Junxion Box acts as bridge between growing cellular data networks and the need for ubiquitous, driver-free workgroup access: In today's Seattle Times, I write about local firm Junxion which will shortly ship its Junxion Box, a small device that uplinks to cellular data networks through a PC Card, and shares the connection via built-in Ethernet and Wi-Fi. Think of it like a portable Internet feed.
The Junxion Box is driver free in the sense that the company handles the software connection for several kinds of PC Cards to several national data networks. Local users connect via the LAN side--they don't have to install and configure the special PC Card drivers which are available for specific platforms with specific limitations.

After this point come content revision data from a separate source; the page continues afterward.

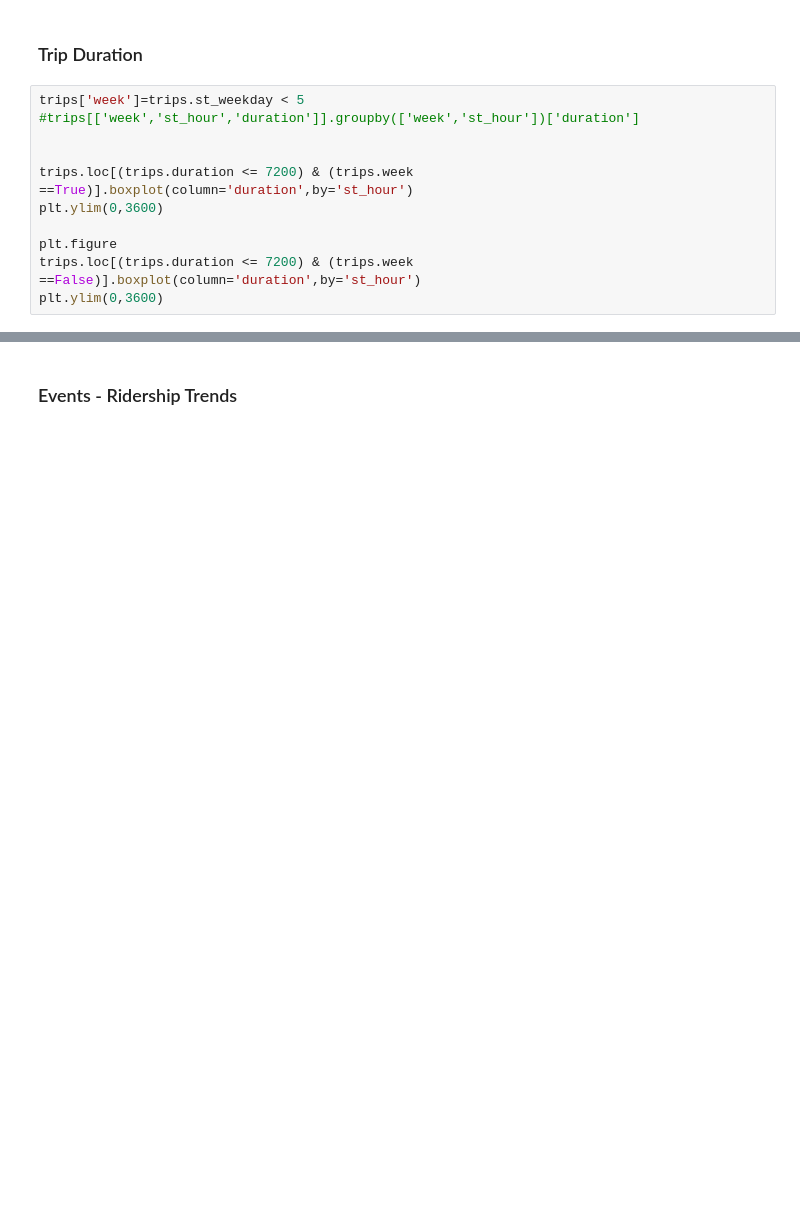
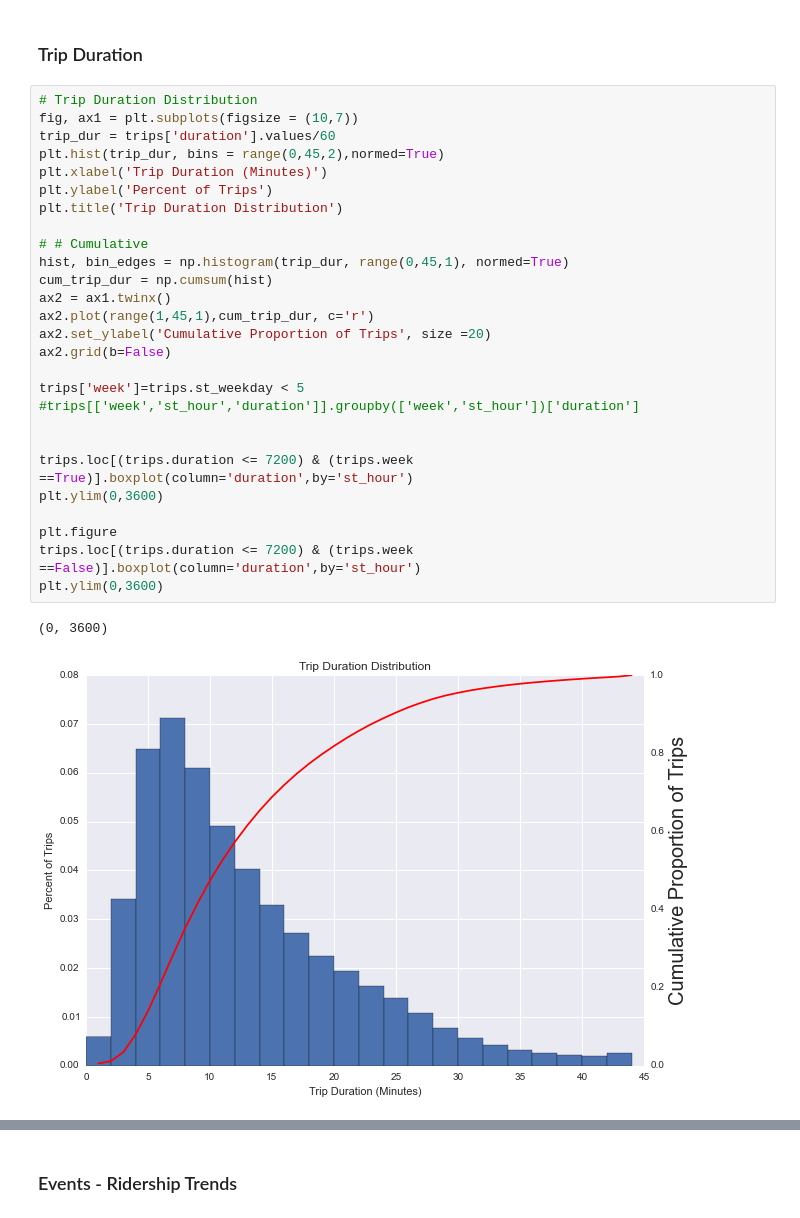
Before and after one commit to CS109Hubway/classp, a Jupyter notebook: Test_Hubway.ipynb, the cells around one changed output, grey strips where cells are left out. Drawn from its saved outputs; the diff is of its cells as text; blank space fills up the shorter version.

```diff
--- a/Test_Hubway.ipynb
+++ b/Test_Hubway.ipynb
@@ -584,13 +630,32 @@ plt.ylabel(' Hourly Ridership (Trips)',size = 15)
 # %% [markdown]
 ### Trip Duration
 # %%
+# Trip Duration Distribution
+fig, ax1 = plt.subplots(figsize = (10,7))
+trip_dur = trips['duration'].values/60
+plt.hist(trip_dur, bins = range(0,45,2),normed=True)
+plt.xlabel('Trip Duration (Minutes)')
+plt.ylabel('Percent of Trips')
+plt.title('Trip Duration Distribution')
+
+# # Cumulative
+hist, bin_edges = np.histogram(trip_dur, range(0,45,1), normed=True)
+cum_trip_dur = np.cumsum(hist)
+ax2 = ax1.twinx()
+ax2.plot(range(1,45,1),cum_trip_dur, c='r')
+ax2.set_ylabel('Cumulative Proportion of Trips', size =20)
+ax2.grid(b=False)
+
 trips['week']=trips.st_weekday < 5
 #trips[['week','st_hour','duration']].groupby(['week','st_hour'])['duration']
 
 
 trips.loc[(trips.duration <= 7200) & (trips.week ==True)].boxplot(column='duration',by='st_hour')
 plt.ylim(0,3600)
 
 plt.figure
 trips.loc[(trips.duration <= 7200) & (trips.week ==False)].boxplot(column='duration',by='st_hour')
 plt.ylim(0,3600)
+# %% [output]
+(0, 3600)
+[figure, added]
```
Also changed, not shown: parts of 13 cells of this notebook, 1 other file.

Temporary work sites and mobile workgroups will benefit most from the system, which is an effective modem and analog line replacement given current cell data speeds. But as cell networks increase in speed and prices continue to fall, it's likely that the Junxion Box's niche will expand as more of a broadband replacement for certain kinds of markets.
I've tested a prototype of the Junxion box, and it's just as easy as the company maintains. You plug it into AC power or a DC car adapter. You wait a few moments for it to train up to the cell data network. You connect.
Will cell operators allow the Junxion Box on their network, and can they do anything to stop its use? The answers seem to be maybe and no.